• _What the task requires_
Return each line of the listing that contains the string "after".

__________________________________________________

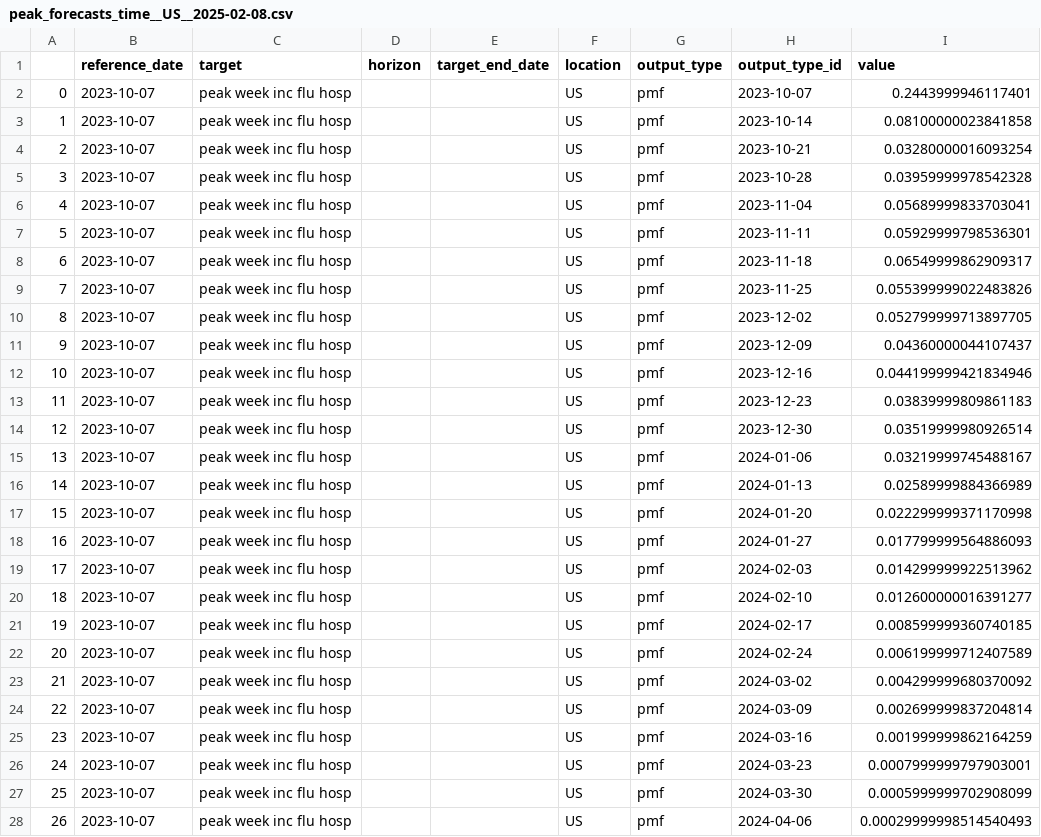
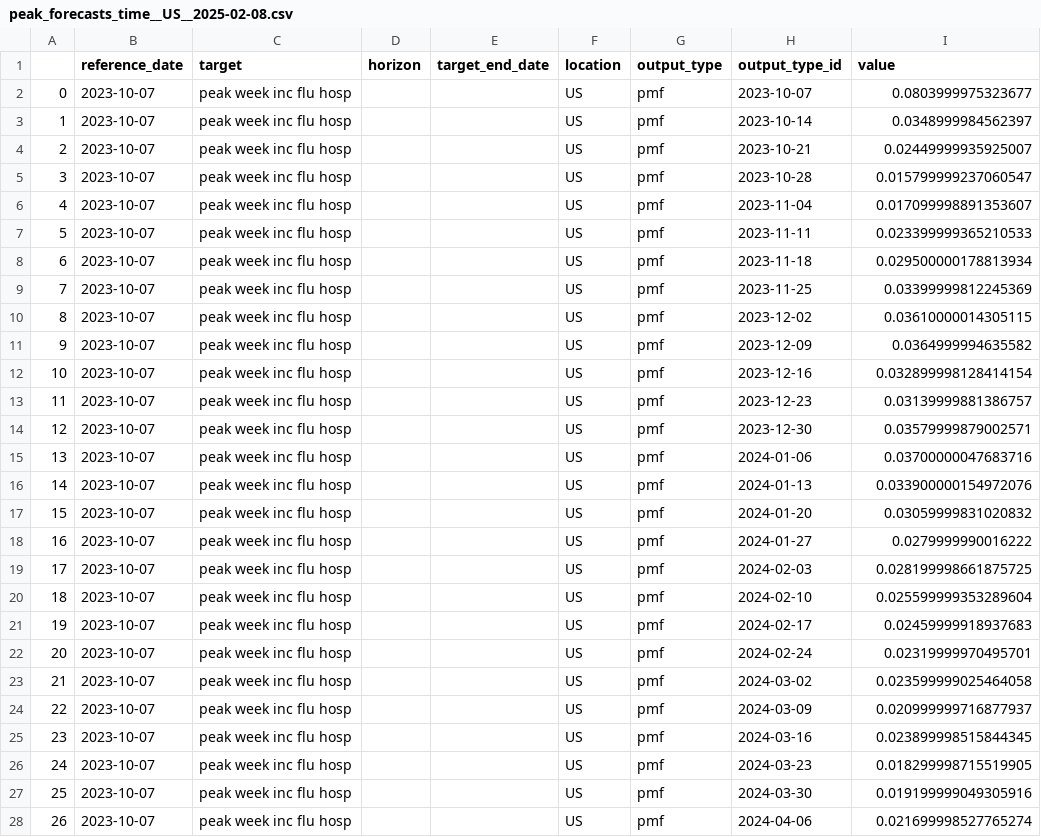
Before and after one commit to computationalUncertaintyLab/importance_of_data, a CSV file: forecasts/without_signals/peak_forecasts_time__US__2025-02-08.csv, drawn as a sheet; only a part is shown; the diff covers the shown part only.

```diff
--- a/forecasts/without_signals/peak_forecasts_time__US__2025-02-08.csv
+++ b/forecasts/without_signals/peak_forecasts_time__US__2025-02-08.csv
@@ -1,28 +1,28 @@
 ,reference_date,target,horizon,target_end_date,location,output_type,output_type_id,value
-0,2023-10-07,peak week inc flu hosp,,,US,pmf,2023-10-07,0.2443999946117401
-1,2023-10-07,peak week inc flu hosp,,,US,pmf,2023-10-14,0.08100000023841858
-2,2023-10-07,peak week inc flu hosp,,,US,pmf,2023-10-21,0.03280000016093254
-3,2023-10-07,peak week inc flu hosp,,,US,pmf,2023-10-28,0.03959999978542328
-4,2023-10-07,peak week inc flu hosp,,,US,pmf,2023-11-04,0.05689999833703041
-5,2023-10-07,peak week inc flu hosp,,,US,pmf,2023-11-11,0.05929999798536301
-6,2023-10-07,peak week inc flu hosp,,,US,pmf,2023-11-18,0.06549999862909317
-7,2023-10-07,peak week inc flu hosp,,,US,pmf,2023-11-25,0.055399999022483826
-8,2023-10-07,peak week inc flu hosp,,,US,pmf,2023-12-02,0.052799999713897705
-9,2023-10-07,peak week inc flu hosp,,,US,pmf,2023-12-09,0.04360000044107437
-10,2023-10-07,peak week inc flu hosp,,,US,pmf,2023-12-16,0.044199999421834946
-11,2023-10-07,peak week inc flu hosp,,,US,pmf,2023-12-23,0.03839999809861183
-12,2023-10-07,peak week inc flu hosp,,,US,pmf,2023-12-30,0.03519999980926514
-13,2023-10-07,peak week inc flu hosp,,,US,pmf,2024-01-06,0.03219999745488167
-14,2023-10-07,peak week inc flu hosp,,,US,pmf,2024-01-13,0.02589999884366989
-15,2023-10-07,peak week inc flu hosp,,,US,pmf,2024-01-20,0.022299999371170998
-16,2023-10-07,peak week inc flu hosp,,,US,pmf,2024-01-27,0.017799999564886093
-17,2023-10-07,peak week inc flu hosp,,,US,pmf,2024-02-03,0.014299999922513962
-18,2023-10-07,peak week inc flu hosp,,,US,pmf,2024-02-10,0.012600000016391277
-19,2023-10-07,peak week inc flu hosp,,,US,pmf,2024-02-17,0.008599999360740185
-20,2023-10-07,peak week inc flu hosp,,,US,pmf,2024-02-24,0.006199999712407589
-21,2023-10-07,peak week inc flu hosp,,,US,pmf,2024-03-02,0.004299999680370092
-22,2023-10-07,peak week inc flu hosp,,,US,pmf,2024-03-09,0.002699999837204814
-23,2023-10-07,peak week inc flu hosp,,,US,pmf,2024-03-16,0.001999999862164259
-24,2023-10-07,peak week inc flu hosp,,,US,pmf,2024-03-23,0.0007999999797903001
-25,2023-10-07,peak week inc flu hosp,,,US,pmf,2024-03-30,0.0005999999702908099
-26,2023-10-07,peak week inc flu hosp,,,US,pmf,2024-04-06,0.00029999998514540493
+0,2023-10-07,peak week inc flu hosp,,,US,pmf,2023-10-07,0.0803999975323677
+1,2023-10-07,peak week inc flu hosp,,,US,pmf,2023-10-14,0.0348999984562397
+2,2023-10-07,peak week inc flu hosp,,,US,pmf,2023-10-21,0.02449999935925007
+3,2023-10-07,peak week inc flu hosp,,,US,pmf,2023-10-28,0.015799999237060547
+4,2023-10-07,peak week inc flu hosp,,,US,pmf,2023-11-04,0.017099998891353607
+5,2023-10-07,peak week inc flu hosp,,,US,pmf,2023-11-11,0.023399999365210533
+6,2023-10-07,peak week inc flu hosp,,,US,pmf,2023-11-18,0.029500000178813934
+7,2023-10-07,peak week inc flu hosp,,,US,pmf,2023-11-25,0.03399999812245369
+8,2023-10-07,peak week inc flu hosp,,,US,pmf,2023-12-02,0.03610000014305115
+9,2023-10-07,peak week inc flu hosp,,,US,pmf,2023-12-09,0.0364999994635582
+10,2023-10-07,peak week inc flu hosp,,,US,pmf,2023-12-16,0.032899998128414154
+11,2023-10-07,peak week inc flu hosp,,,US,pmf,2023-12-23,0.03139999881386757
+12,2023-10-07,peak week inc flu hosp,,,US,pmf,2023-12-30,0.03579999879002571
+13,2023-10-07,peak week inc flu hosp,,,US,pmf,2024-01-06,0.03700000047683716
+14,2023-10-07,peak week inc flu hosp,,,US,pmf,2024-01-13,0.033900000154972076
+15,2023-10-07,peak week inc flu hosp,,,US,pmf,2024-01-20,0.03059999831020832
+16,2023-10-07,peak week inc flu hosp,,,US,pmf,2024-01-27,0.0279999990016222
+17,2023-10-07,peak week inc flu hosp,,,US,pmf,2024-02-03,0.028199998661875725
+18,2023-10-07,peak week inc flu hosp,,,US,pmf,2024-02-10,0.025599999353289604
+19,2023-10-07,peak week inc flu hosp,,,US,pmf,2024-02-17,0.02459999918937683
+20,2023-10-07,peak week inc flu hosp,,,US,pmf,2024-02-24,0.02319999970495701
+21,2023-10-07,peak week inc flu hosp,,,US,pmf,2024-03-02,0.023599999025464058
+22,2023-10-07,peak week inc flu hosp,,,US,pmf,2024-03-09,0.020999999716877937
+23,2023-10-07,peak week inc flu hosp,,,US,pmf,2024-03-16,0.023899998515844345
+24,2023-10-07,peak week inc flu hosp,,,US,pmf,2024-03-23,0.018299998715519905
+25,2023-10-07,peak week inc flu hosp,,,US,pmf,2024-03-30,0.019199999049305916
+26,2023-10-07,peak week inc flu hosp,,,US,pmf,2024-04-06,0.021699998527765274
```
Also changed, not shown: 6 edited cells elsewhere in this file, forecasts/with_signals/all_forecasts__US__2025-02-08.csv, forecasts/with_signals/peak_forecasts_time__US__2025-02-08.csv, 10 other files.
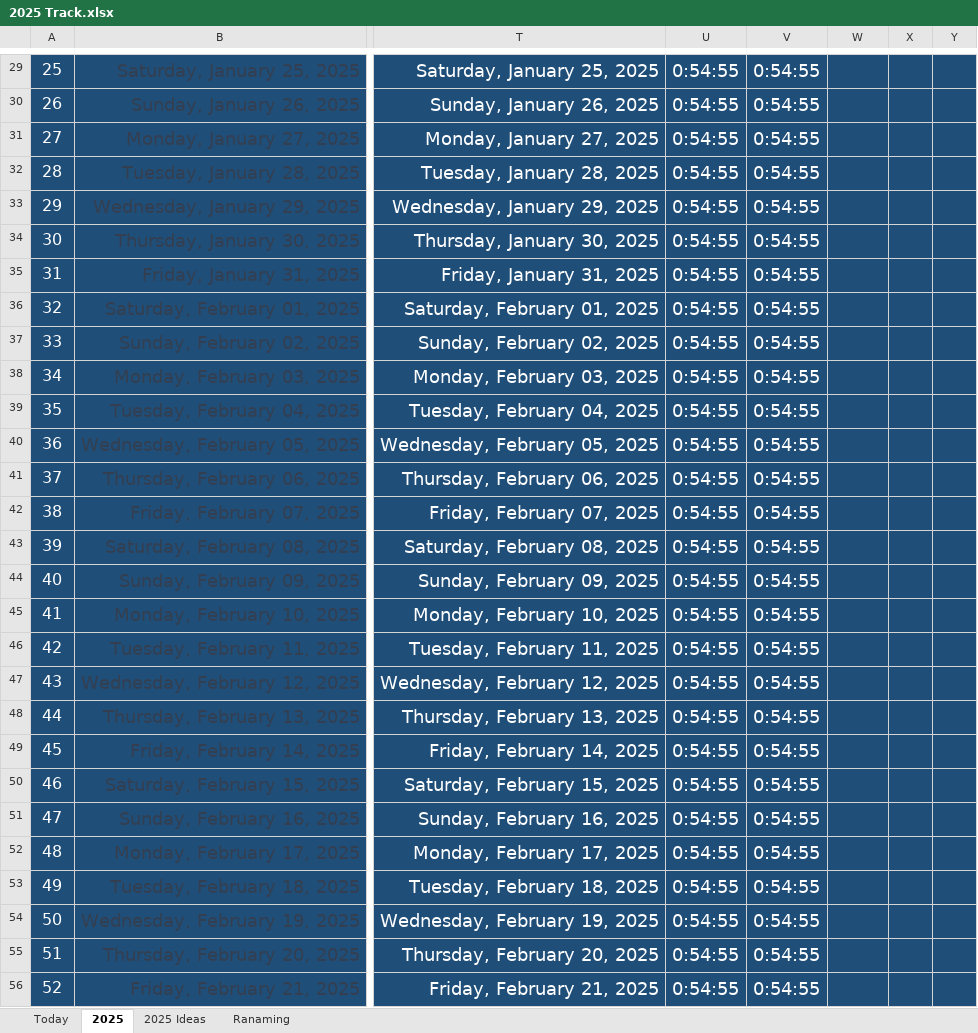
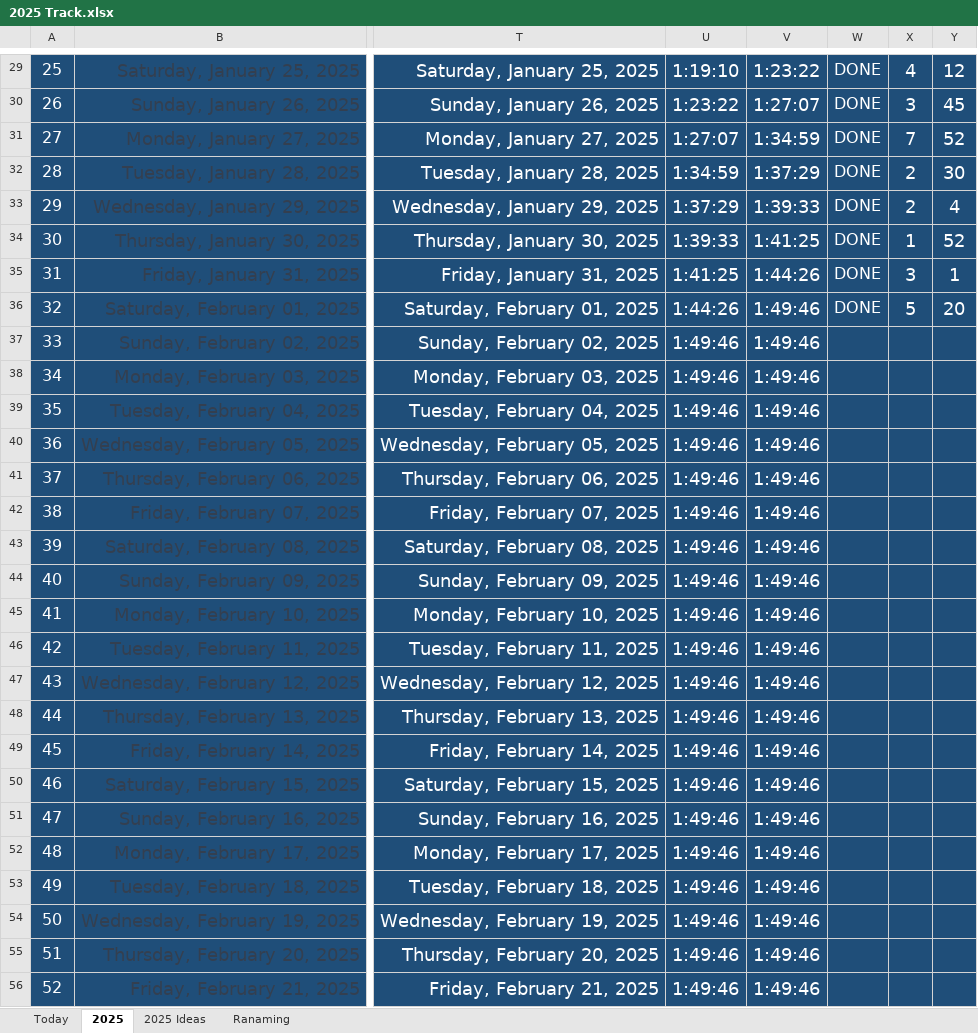
Before and after one commit to Mostafa-El-Masry/MyHubReact, an Excel workbook: 2025 Track.xlsx, sheet 2025, drawn as a sheet; only a part is shown, gaps mark what is left out; values as stored, in another font and other column widths than the file's, no borders; the diff covers the shown part only; the diff names each change by its address in the sheet, - before the commit and + after, or states it on an @@ line.

```diff
--- a/2025 Track.xlsx (sheet 2025)
+++ b/2025 Track.xlsx (sheet 2025)
-U29: 0:54:55
+U29: 1:19:10
-V29: 0:54:55
+V29: 1:23:22
-W29:W36: (empty)
+W29:W36: DONE
-X29: (empty)
+X29: 4
-Y29: (empty)
+Y29: 12
-U30: 0:54:55
+U30: 1:23:22
-V30: 0:54:55
+V30: 1:27:07
-X30: (empty)
+X30: 3
-Y30: (empty)
+Y30: 45
-U31: 0:54:55
+U31: 1:27:07
-V31: 0:54:55
+V31: 1:34:59
-X31: (empty)
+X31: 7
-Y31: (empty)
+Y31: 52
-U32: 0:54:55
+U32: 1:34:59
-V32: 0:54:55
+V32: 1:37:29
-X32:X33: (empty)
+X32:X33: 2
-Y32: (empty)
+Y32: 30
-U33: 0:54:55
+U33: 1:37:29
-V33: 0:54:55
+V33: 1:39:33
-Y33: (empty)
+Y33: 4
-U34: 0:54:55
+U34: 1:39:33
-V34: 0:54:55
+V34: 1:41:25
-X34: (empty)
+X34: 1
-Y34: (empty)
+Y34: 52
-U35: 0:54:55
+U35: 1:41:25
-V35: 0:54:55
+V35: 1:44:26
-X35: (empty)
+X35: 3
-Y35: (empty)
+Y35: 1
-U36: 0:54:55
+U36: 1:44:26
-V36:V56: 0:54:55
+V36:V56: 1:49:46
-X36: (empty)
+X36: 5
-Y36: (empty)
+Y36: 20
-U37:U56: 0:54:55
+U37:U56: 1:49:46
```
Also changed, not shown: 669 edited cells elsewhere in this sheet, sheet Today, 4 other files.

__________________________________________________

• _Solution_
Before and after one commit to computationalUncertaintyLab/importance_of_data, a CSV file: forecasts/without_signals/peak_forecasts_time__US__2025-02-08.csv, drawn as a sheet; only a part is shown; the diff covers the shown part only.
Before and after one commit to Mostafa-El-Masry/MyHubReact, an Excel workbook: 2025 Track.xlsx, sheet 2025, drawn as a sheet; only a part is shown, gaps mark what is left out; values as stored, in another font and other column widths than the file's, no borders; the diff covers the shown part only; the diff names each change by its address in the sheet, - before the commit and + after, or states it on an @@ line.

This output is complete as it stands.